The Pixies may arguably be one of the most underrated bands of today. Despite their acrimonious breakup and subsequent return to the limelight down an original member, the band has not lost an ounce of their spark. It certainly begs the question as to why the band isn’t playing larger venues, however, the opportunity to catch a band of their caliber at the Fillmore was a treat nonetheless. People from all over showed up in droves to catch a glimpse of the Pixies as they let loose an all-out assault on our eardrums. Sparing no one within earshot, the night was a two-hour dizzying display of the bands illustrious career.
The Pixies arrived onstage to great fanfare, but with relative silence on their part. Immediately drummer David Lovering dove into “Wave of Mutilation” beating his drums like it owed him money. The crowd, skewed more toward their late 30s or early 40s, melted away into ageless forms, ricocheting around to the sound of the pounding drums. Meanwhile, lead vocalist Black Francis, finessed his already jagged voice, bounding from melodic portions to guttural screams with surprising ease. As a testament to their diverse catalogue, the rest of the band would follow suit, sounding like a completely different entity at times as they consistently switched gears. From the saccharine melody of “Here Comes Your Man” to frantically shouting along to the anthem “Nimrod’s Son,” an entire spectrum of emotions were constantly firing off in our minds.

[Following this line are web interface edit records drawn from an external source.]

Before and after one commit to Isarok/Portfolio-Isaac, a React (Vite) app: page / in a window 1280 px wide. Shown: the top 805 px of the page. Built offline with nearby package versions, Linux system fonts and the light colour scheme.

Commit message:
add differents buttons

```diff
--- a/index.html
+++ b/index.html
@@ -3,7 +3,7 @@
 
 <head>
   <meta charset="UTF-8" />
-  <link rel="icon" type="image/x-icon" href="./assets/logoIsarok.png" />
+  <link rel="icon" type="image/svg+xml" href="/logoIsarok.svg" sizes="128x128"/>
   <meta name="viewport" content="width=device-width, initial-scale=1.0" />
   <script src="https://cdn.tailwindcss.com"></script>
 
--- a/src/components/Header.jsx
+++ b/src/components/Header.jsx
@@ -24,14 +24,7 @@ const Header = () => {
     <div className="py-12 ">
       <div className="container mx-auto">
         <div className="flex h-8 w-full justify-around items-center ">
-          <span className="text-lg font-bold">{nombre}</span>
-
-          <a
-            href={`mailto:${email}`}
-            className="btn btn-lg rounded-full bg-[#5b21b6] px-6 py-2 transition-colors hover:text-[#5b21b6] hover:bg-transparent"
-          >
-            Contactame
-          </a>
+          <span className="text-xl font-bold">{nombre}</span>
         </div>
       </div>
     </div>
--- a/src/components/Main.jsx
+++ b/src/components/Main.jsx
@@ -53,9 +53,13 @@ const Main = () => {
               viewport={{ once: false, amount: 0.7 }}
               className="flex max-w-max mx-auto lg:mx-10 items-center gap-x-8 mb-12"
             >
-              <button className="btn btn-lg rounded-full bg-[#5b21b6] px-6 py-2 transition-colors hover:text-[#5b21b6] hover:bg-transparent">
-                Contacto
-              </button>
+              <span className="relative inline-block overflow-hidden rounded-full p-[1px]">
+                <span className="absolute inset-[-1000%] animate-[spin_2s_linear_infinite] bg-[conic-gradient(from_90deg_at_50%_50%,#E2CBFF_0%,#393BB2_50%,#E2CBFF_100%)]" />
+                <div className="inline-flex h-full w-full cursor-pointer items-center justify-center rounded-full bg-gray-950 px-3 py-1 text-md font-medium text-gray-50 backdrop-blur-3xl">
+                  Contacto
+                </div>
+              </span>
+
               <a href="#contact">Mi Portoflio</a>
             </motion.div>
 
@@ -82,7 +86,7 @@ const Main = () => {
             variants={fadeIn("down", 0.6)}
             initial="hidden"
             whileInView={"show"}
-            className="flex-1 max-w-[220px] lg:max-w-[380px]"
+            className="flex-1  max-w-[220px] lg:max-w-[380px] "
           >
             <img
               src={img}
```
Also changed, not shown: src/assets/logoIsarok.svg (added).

Just as they began, The Pixies never conceded to stage banter throughout the entire performance — they came with the sole purpose of melting our faces and leaving no trace. Fan-favorites would give way to deep cuts and each hit was devoured by the audience. People in the corners of the auditorium were literally bouncing off the walls in the resulting disbelief of being present in the moment. Truly at no point did the music stop, it just continued to fill the space, immersing the audience in a constant barrage of sound. Most amazing however, was how the momentum of the audience never subsided. Whether it was the least-known song or the best-known song, the audience cherished each song from the band with rapture.
However, though the audience received every song wholeheartedly, there was an undeniable presence of something greater when the band reveled in their nostalgia. On songs like “Hey,” and “Where Is My Mind?” there was a tangible reserve that seemed to overwhelm the room. It was as if all the time spent building up to hear those songs rendered some people unable to push the words out, instead relying on the band to see them through. Rather than shouting out the words they clearly knew by heart, the audience gave Francis the space to articulate and even deviate melodies, when before they’d come in more like an echo clinging to the end trails of Francis’ voice. Even when the house lights came up and the band was still playing, people stood their ground not ready to let go.